Observer Scene | Monday, November 8, 2004

The idea of the cartoon family the Simpsons performing “MacBeth” might strike Shakespeare purists as a travesty of a great work.They should keep in mind that part of the genius of Shakespeare lay in entertaining the peanut gallery while still capturing the human spirit. “MacHomer” undoubtedly turned the great tragedy into a comedy, but the performance was far from being an insult to the play. The play has to be taken with a grain of salt, but actor and author Rick Miller generally maintained a consciousness of the original words of Shakespeare. The interpretation even made the characters seem more human by relating them to well-known characters closer to the modern understanding. “Shakespeare was pop culture back then,” Miller said. “I don’t think Shakespeare is rolling over in his grave. I think he would have preferred this to a bloated, overacted performance of ‘MacBeth.'”Since Miller played every character in the fast-paced rendition of “MacBeth” himself, it is hard to judge his potential for more serious in-depth acting.

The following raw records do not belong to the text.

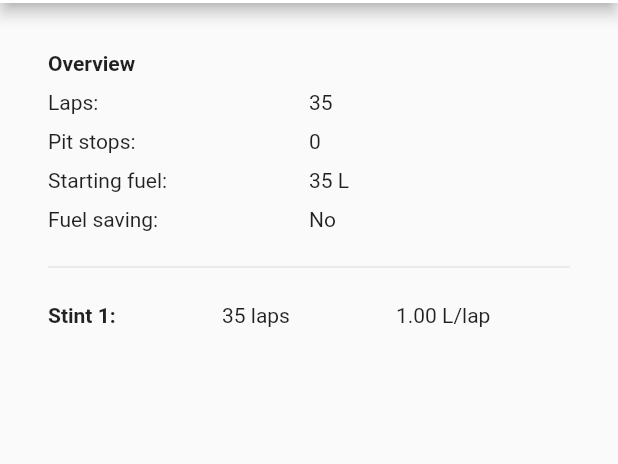
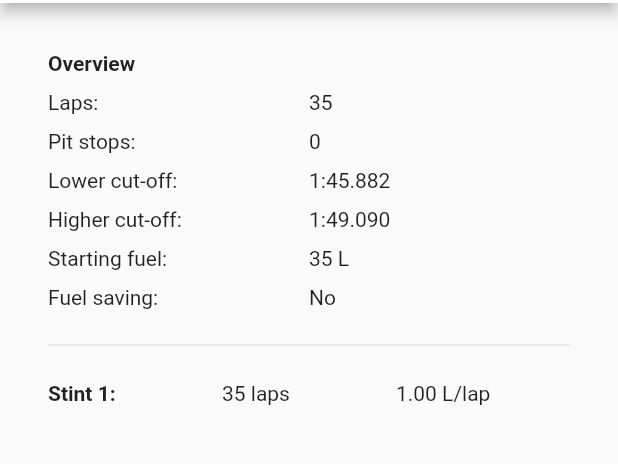
Before and after one commit to sylvainvillet/acc_race_strategy, a Flutter app: the screen it shows after launch, after a tap on "Go!", on a phone screen of 412 x 824 dp, the part 153-617 px from its top. Run offline on Flutter 3.47's test engine with Material 2 defaults, Android fonts, the phone set to English and light mode, and no system bars; our stand-ins replace shared_preferences.

Commit message:
Added app icon and cut-off lap times

```diff
--- a/lib/main.dart
+++ b/lib/main.dart
@@ -9,12 +9,12 @@ class MyApp extends StatelessWidget {
   @override
   Widget build(BuildContext context) {
     return MaterialApp(
-      title: 'ACC Race Strategy',
+      title: 'Strategist',
       theme: ThemeData(
         primarySwatch: Colors.red,
         visualDensity: VisualDensity.adaptivePlatformDensity,
       ),
-      home: MyHomePage(title: 'ACC Race Strategy'),
+      home: MyHomePage(title: 'ACC Strategist'),
     );
   }
 }
@@ -40,15 +40,11 @@ class _MyHomePageState extends State<MyHomePage> {
             itemBuilder: (context) => [
               PopupMenuItem(
                 value: 2,
-                child: Text("Lap times"),
+                child: Text("Reset lap times"),
               ),
               PopupMenuItem(
                 value: 3,
-                child: Text("Fuel usage"),
-              ),
-              PopupMenuItem(
-                value: 4,
-                child: Text("Strategy parameters"),
+                child: Text("Reset fuel usage"),
               ),
               PopupMenuItem(
                 value: 5,
--- a/lib/race.dart
+++ b/lib/race.dart
@@ -26,7 +26,7 @@ class Race {
   int nbOfLaps;
   List<Strategy> strategies = List<Strategy>();
 
-  String getLapTimeString() {
+  String getLapTimeString(double lapTime) {
     int minutes = (lapTime / 60).floor();
     int seconds = (lapTime - minutes * 60).floor();
     int milliseconds = ((lapTime - lapTime.floor()) * 1000).floor();
@@ -69,11 +69,7 @@ class Race {
     print('nbOfLapsWithFullTank: ' + nbOfLapsWithFullTank.toString());
 
     // Calculate the number of laps
-    int timeLostPerPitStop = track.ksName == 'Spa' ? 90 : 60;
-    double nbOfLapsDouble =
-        (raceDuration - mandatoryPitStops * timeLostPerPitStop) /
-            lapTime; // TODO time lost in pit
-    nbOfLaps = nbOfLapsDouble.ceil() + formationLap;
+    nbOfLaps = _getNbOfLaps(raceDuration, formationLap, mandatoryPitStops, track.timeLostInPits, lapTime);
     print('nbOfLaps: ' + nbOfLaps.toString());
 
     // Number of pit stops without fuel saving
@@ -86,9 +82,7 @@ class Race {
     print('nbOfPitStops: ' + nbOfPitStops.toString());
 
     // Adjust number of laps
-    nbOfLapsDouble =
-        (raceDuration - nbOfPitStops * timeLostPerPitStop) / lapTime;
-    nbOfLaps = nbOfLapsDouble.ceil() + formationLap;
+    nbOfLaps = _getNbOfLaps(raceDuration, formationLap, nbOfPitStops, track.timeLostInPits, lapTime);
 
     // Allow up to 20% fuel saving
     for (int i = mandatoryPitStops; i <= nbOfPitStops; i++) {
@@ -178,9 +172,20 @@ class Race {
       }
     }
 
+    strategy.cutOffLow = _getAverageLapTime(raceDuration, formationLap, nbOfPitStops, track.timeLostInPits, nbOfLaps);
+    strategy.cutOffHigh = _getAverageLapTime(raceDuration, formationLap, nbOfPitStops, track.timeLostInPits, nbOfLaps - 1);
+
     print('strategy.startingFuel: ' + strategy.startingFuel.toString());
     print('strategy.stints: ' + strategy.stints.length.toString());
     return strategy;
+  }
+
+  double _getAverageLapTime(int raceDuration, int formationLap, int nbOfPitStops, int timeLostPerPitStop, int nbOfLaps) {
+    return (raceDuration - nbOfPitStops * timeLostPerPitStop) / (nbOfLaps - formationLap);
+  }
+
+  int _getNbOfLaps(int raceDuration, int formationLap, int nbOfPitStops, int timeLostPerPitStop, double lapTime) {
+    return ((raceDuration - nbOfPitStops * timeLostPerPitStop) / lapTime + formationLap).ceil();
   }
 }
 
@@ -188,6 +193,8 @@ class Strategy {
   int nbOfLaps = 0;
   int startingFuel = 0;
   double fuelSaving = 0;
+  double cutOffLow = 0.0;
+  double cutOffHigh = 0.0;
   List<Stint> stints;
   List<PitStop> pitStops;
 }
--- a/lib/race_input.dart
+++ b/lib/race_input.dart
@@ -5,6 +5,7 @@ import './cars.dart';
 import './tracks.dart';
 import './race.dart';
 import './race_overview.dart';
+import './utils.dart';
 
 class RaceInput extends StatefulWidget {
   @override
@@ -103,8 +104,6 @@ class _RaceInputState extends State<RaceInput> {
               SizedBox(height: margin),
               trackRow(),
               SizedBox(height: margin),
-              lapTimeRow(),
-              SizedBox(height: margin),
               durationRow(),
               SizedBox(height: margin),
               formationLapRow(),
@@ -112,6 +111,8 @@ class _RaceInputState extends State<RaceInput> {
               refuelingAllowedRow(),
               SizedBox(height: margin),
               mandatoryPitStopRow(),
+              SizedBox(height: margin),
+              lapTimeRow(),
               SizedBox(height: margin),
               fuelUsageRow(),
               SizedBox(height: margin),
@@ -163,7 +164,7 @@ class _RaceInputState extends State<RaceInput> {
   }
 
   Widget carRow() {
-    return _buildRow(
+    return buildRowTextAndWidget(
       "Car:",
       DropdownButton(
         value: _race.car,
@@ -183,7 +184,7 @@ class _RaceInputState extends State<RaceInput> {
   }
 
   Widget trackRow() {
-    return _buildRow(
+    return buildRowTextAndWidget(
       "Track:",
       DropdownButton(
         value: _race.track,
@@ -195,7 +196,7 @@ class _RaceInputState extends State<RaceInput> {
   }
 
   Widget durationRow() {
-    return _buildRow(
+    return buildRowTextAndWidget(
       "Race length:",
       Row(
         children: <Widget>[
@@ -230,7 +231,7 @@ class _RaceInputState extends State<RaceInput> {
   }
 
   Widget lapTimeRow() {
-    return _buildRow(
+    return buildRowTextAndWidget(
       "Average\nlap time:",
       Row(
         children: <Widget>[
@@ -290,7 +291,7 @@ class _RaceInputState extends State<RaceInput> {
   }
 
   Widget formationLapRow() {
-    return _buildRow(
+    return buildRowTextAndWidget(
       "Formation lap:",
       DropdownButton(
         value: _race.formationLap,
@@ -316,7 +317,7 @@ class _RaceInputState extends State<RaceInput> {
   }
 
   Widget refuelingAllowedRow() {
-    return _buildRow(
+    return buildRowTextAndWidget(
       "Refueling allowed:",
       Row(
         children: <Widget>[
@@ -334,7 +335,7 @@ class _RaceInputState extends State<RaceInput> {
   }
 
   Widget mandatoryPitStopRow() {
-    return _buildRow(
+    return buildRowTextAndWidget(
       "Mandatory pit stops:",
       DropdownButton(
         value: _race.mandatoryPitStops,
@@ -346,7 +347,7 @@ class _RaceInputState extends State<RaceInput> {
   }
 
   Widget fuelUsageRow() {
-    return _buildRow(
+    return buildRowTextAndWidget(
       "Fuel usage:",
       Row(
         children: <Widget>[
@@ -367,6 +368,7 @@ class _RaceInputState extends State<RaceInput> {
                 }),
           ),
           Expanded(
+            flex: 2,
             child: Text("L/Lap"),
           ),
         ],
@@ -442,18 +444,4 @@ class _RaceInputState extends State<RaceInput> {
       },
     );
   }
-
-  Widget _buildRow(String text, Widget inputWidget) {
-    return Row(
-      children: <Widget>[
-        Expanded(
-          child: Text(text, style: TextStyle(fontWeight: FontWeight.bold)),
-        ),
-        Expanded(
-          flex: 2,
-          child: inputWidget,
-        ),
-      ],
-    );
-  }
 }
--- a/lib/race_overview.dart
+++ b/lib/race_overview.dart
@@ -1,5 +1,6 @@
 import 'package:flutter/material.dart';
 import './race.dart';
+import './utils.dart';
 
 class RaceDetails extends StatelessWidget {
   final Race race;
@@ -54,19 +55,21 @@ class RaceDetails extends StatelessWidget {
       padding: const EdgeInsets.all(32),
       child: Column(
         children: <Widget>[
-          _buildRowTitle("Parameters"),
+          buildRowTitle("Parameters"),
           SizedBox(height: margin),
-          _buildRow2("Car:", race.car.displayName),
+          buildRow2Texts("Car:", race.car.displayName),
           SizedBox(height: margin),
-          _buildRow2("Track:", race.track.displayName),
+          buildRow2Texts("Track:", race.track.displayName),
           SizedBox(height: margin),
-          _buildRow2("Duration:", race.getRaceDurationString()),
+          buildRow2Texts("Duration:", race.getRaceDurationString()),
           SizedBox(height: margin),
-          _buildRow2("Average lap time:", race.getLapTimeString()),
+          buildRow2Texts("Average lap time:", race.getLapTimeString(race.lapTime)),
           SizedBox(height: margin),
-          _buildRow2("Formation lap:", race.formationLap == 1 ? 'Full' : 'Short'),
+          buildRow2Texts(
+              "Formation lap:", race.formationLap == 1 ? 'Full' : 'Short'),
           SizedBox(height: margin),
-          _buildRow2("Mandatory pit stops:", race.mandatoryPitStops.toString()),
+          buildRow2Texts(
+              "Mandatory pit stops:", race.mandatoryPitStops.toString()),
           SizedBox(height: margin),
         ],
       ),
@@ -79,20 +82,24 @@ class RaceDetails extends StatelessWidget {
         padding: const EdgeInsets.all(32),
         child: Column(
           children: <Widget>[
-            _buildRowTitle("Overview"),
+            buildRowTitle("Overview"),
             SizedBox(height: margin),
-            _buildRow2("Laps:", strategy.nbOfLaps.toString()),
+            buildRow2Texts("Laps:", strategy.nbOfLaps.toString()),
             SizedBox(height: margin),
-            _buildRow2("Pit stops:", strategy.pitStops.length.toString()),
+            buildRow2Texts("Pit stops:", strategy.pitStops.length.toString()),
             SizedBox(height: margin),
-            _buildRow2(
+            buildRow2Texts("Lower cut-off:", race.getLapTimeString(strategy.cutOffLow)),
+            SizedBox(height: margin),
+            buildRow2Texts("Higher cut-off:", race.getLapTimeString(strategy.cutOffHigh)),
+            SizedBox(height: margin),
+            buildRow2Texts(
                 "Starting fuel:", strategy.startingFuel.toString() + ' L'),
             SizedBox(height: margin),
-            _buildRow2(
-                "Fuel saving:",
-                strategy.fuelSaving > 0
-                    ? (strategy.fuelSaving * 100).toStringAsFixed(0) + ' %'
-                    : 'No'),
+            buildRowTextAndWidget(
+              "Fuel saving:",
+              fuelSavingRow(strategy.fuelSaving),
+              fontWeight: FontWeight.normal,
+              flex: 1),
             SizedBox(height: 16.0),
             Divider(),
             SizedBox(height: 16.0),
@@ -101,6 +108,29 @@ class RaceDetails extends StatelessWidget {
         ),
       ),
     );
+  }
+
+  Widget fuelSavingRow(double fuelSaving) {
+    int fuelSavingPercent = (fuelSaving * 100).ceil();
+    if (fuelSavingPercent <= 0) {
+      return Text('No');
+    } else {
+      Color signColor = Colors.blue;
+      if (fuelSavingPercent > 15)
+        signColor = Colors.red;
+      else if (fuelSavingPercent > 10)
+        signColor = Colors.orange;
+
+      return Row(
+        children: <Widget>[
+          Text(fuelSavingPercent.toString() + ' %  '),
+          Icon(IconData(57346,
+              fontFamily: 'MaterialIcons'),
+              size: 15,
+          color: signColor,),
+        ],
+      );
+    }
   }
 
   Widget stintsAndPits(Strategy strategy) {
@@ -129,7 +159,7 @@ class RaceDetails extends StatelessWidget {
   Widget stintWidget(int index, Stint stint) {
     return Column(
       children: <Widget>[
-        _buildRow3(
+        buildRow3Texts(
             'Stint ' + (index + 1).toString() + ':',
             stint.nbOfLaps.toString() + " laps",
             (stint.fuel / stint.nbOfLaps).toStringAsFixed(2) + ' L/lap'),
@@ -141,7 +171,7 @@ class RaceDetails extends StatelessWidget {
   Widget pitStopWidget(int index, PitStop pitStop) {
     return Column(
       children: <Widget>[
-        _buildRow3(
+        buildRow3Texts(
             'Pit stop ' + (index + 1).toString() + ':',
             'Lap ' + pitStop.pitStopLap.toString(),
             pitStop.fuelToAdd.toString() + ' L'),
@@ -149,48 +179,4 @@ class RaceDetails extends StatelessWidget {
       ],
     );
   }
-
-  Widget _buildRowTitle(String text) {
-    return Row(
-      children: <Widget>[
-        Expanded(
-          child: Text(text, style: TextStyle(fontWeight: FontWeight.bold)),
-        ),
-        Spacer(),
-      ],
-    );
-  }
-
-  Widget _buildRow2(String text1, String text2) {
-    return Row(
-      children: <Widget>[
-        Expanded(
-          child: Text(text1),
-        ),
-        Expanded(
-          child: Text(text2),
-        ),
-      ],
-    );
-  }
-
-  Widget _buildRow3(String text1, String text2, String text3) {
-    return Row(
-      children: <Widget>[
-        Expanded(
-          child: Text(
-            text1,
-            style: TextStyle(fontWeight: FontWeight.bold),
-          ),
-        ),
-        Expanded(
-          child: Text(text2),
-        ),
-        Expanded(
-          child: Text(text3),
-        ),
-      ],
-    );
-  }
-
 }
--- /dev/null
+++ b/lib/utils.dart
@@ -0,0 +1,59 @@
+import 'package:flutter/material.dart';
+
+Widget buildRowTitle(String text) {
+  return Row(
+    children: <Widget>[
+      Expanded(
+        child: Text(text, style: TextStyle(fontWeight: FontWeight.bold)),
+      ),
+      Spacer(),
+    ],
+  );
+}
+
+Widget buildRow2Texts(String text1, String text2) {
+  return Row(
+    children: <Widget>[
+      Expanded(
+        child: Text(text1),
+      ),
+      Expanded(
+        child: Text(text2),
+      ),
+    ],
+  );
+}
+
+Widget buildRow3Texts(String text1, String text2, String text3) {
+  return Row(
+    children: <Widget>[
+      Expanded(
+        child: Text(
+          text1,
+          style: TextStyle(fontWeight: FontWeight.bold),
+        ),
+      ),
+      Expanded(
+        child: Text(text2),
+      ),
+      Expanded(
+        child: Text(text3),
+      ),
+    ],
+  );
+}
+
+Widget buildRowTextAndWidget(String text, Widget inputWidget,
+    {FontWeight fontWeight = FontWeight.bold, int flex = 2}) {
+  return Row(
+    children: <Widget>[
+      Expanded(
+        child: Text(text, style: TextStyle(fontWeight: fontWeight)),
+      ),
+      Expanded(
+        flex: flex,
+        child: inputWidget,
+      ),
+    ],
+  );
+}
```
Also changed, not shown: lib/cars.dart (+16 -15 lines), lib/tracks.dart (+17 -16 lines), icon.png (added), icon_.jpg (added), 31 other files.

He does have an astounding ability for impersonation. Homer and Marge were more than recognizable, but not his best performances. Other characters were spot-on.Barney Gumble is Miller’s favorite character to perform and probably his best impersonation. Barney as MacDuff is tragically human, especially for devoted fans of the television show. The biggest problem might be that after watching “MacHomer,” it will be difficult to watch a more traditional performance and not be reminded of Barney.”There’s something very pathetic about Barney. He has the soul of an artist, but he’s thwarted by alcohol and Homer,” Miller said. “He makes the role of MacDuff have a pathos to it.”Miller’s choice of Abe Simpson, Apu Nahasapeemapetilon and Otto Mann to play the murderers sent after Banquo and his son was also inspired. The dynamic trio was beautifully incompetent and put a comprehensible face on some of the minor characters that often fall between the cracks in readings and performances of Shakespeare. Miller’s portrayal of Otto might have come directly from the show, and the dropout bus driver fit memorably with the clueless doctor turned murder. Just like with Barney, it will be hard to watch the escape of Banquo’s son in any performance without picturing Otto saying, “Oh man, we lost the little dude.”Miller has had great success performing “MacHomer” for high school students, and it is easy to see way. Kings and lords and antiquated language can seem pretty far removed from a modern-day classroom, but Marge and Homer are part of everyday life. Miller tries to perform for a school at every other stop on his annual spring and fall tours.”I ask the students who doesn’t get Shakespeare, and usually about half of them raise their hands,” Miller said. “They don’t get, they’re afraid in a way. But if the same words come through, say, Moe the bartender, they get the same words.”Miller has tentative plans to open “MacHomer” as an off-Broadway play in May 2005, which will be his 10th year performing the show. Although he is pleased by the success of his show, it has taken him by surprise.”You start playing houses with 2,000 seats and selling out, and it’s strange to think, wow, this is just my little trick,” Miller said.But it’s a well-done trick, and a trick with a ready and enthusiastic audience. It is also a unique trick in the never-ending field of trying to find new ways to interpret Shakespeare.Miller is correct in saying Shakespeare himself very well might have enjoyed “MacHomer.” And even if he would not, Miller can fall back on the fact that thousands of audience members do.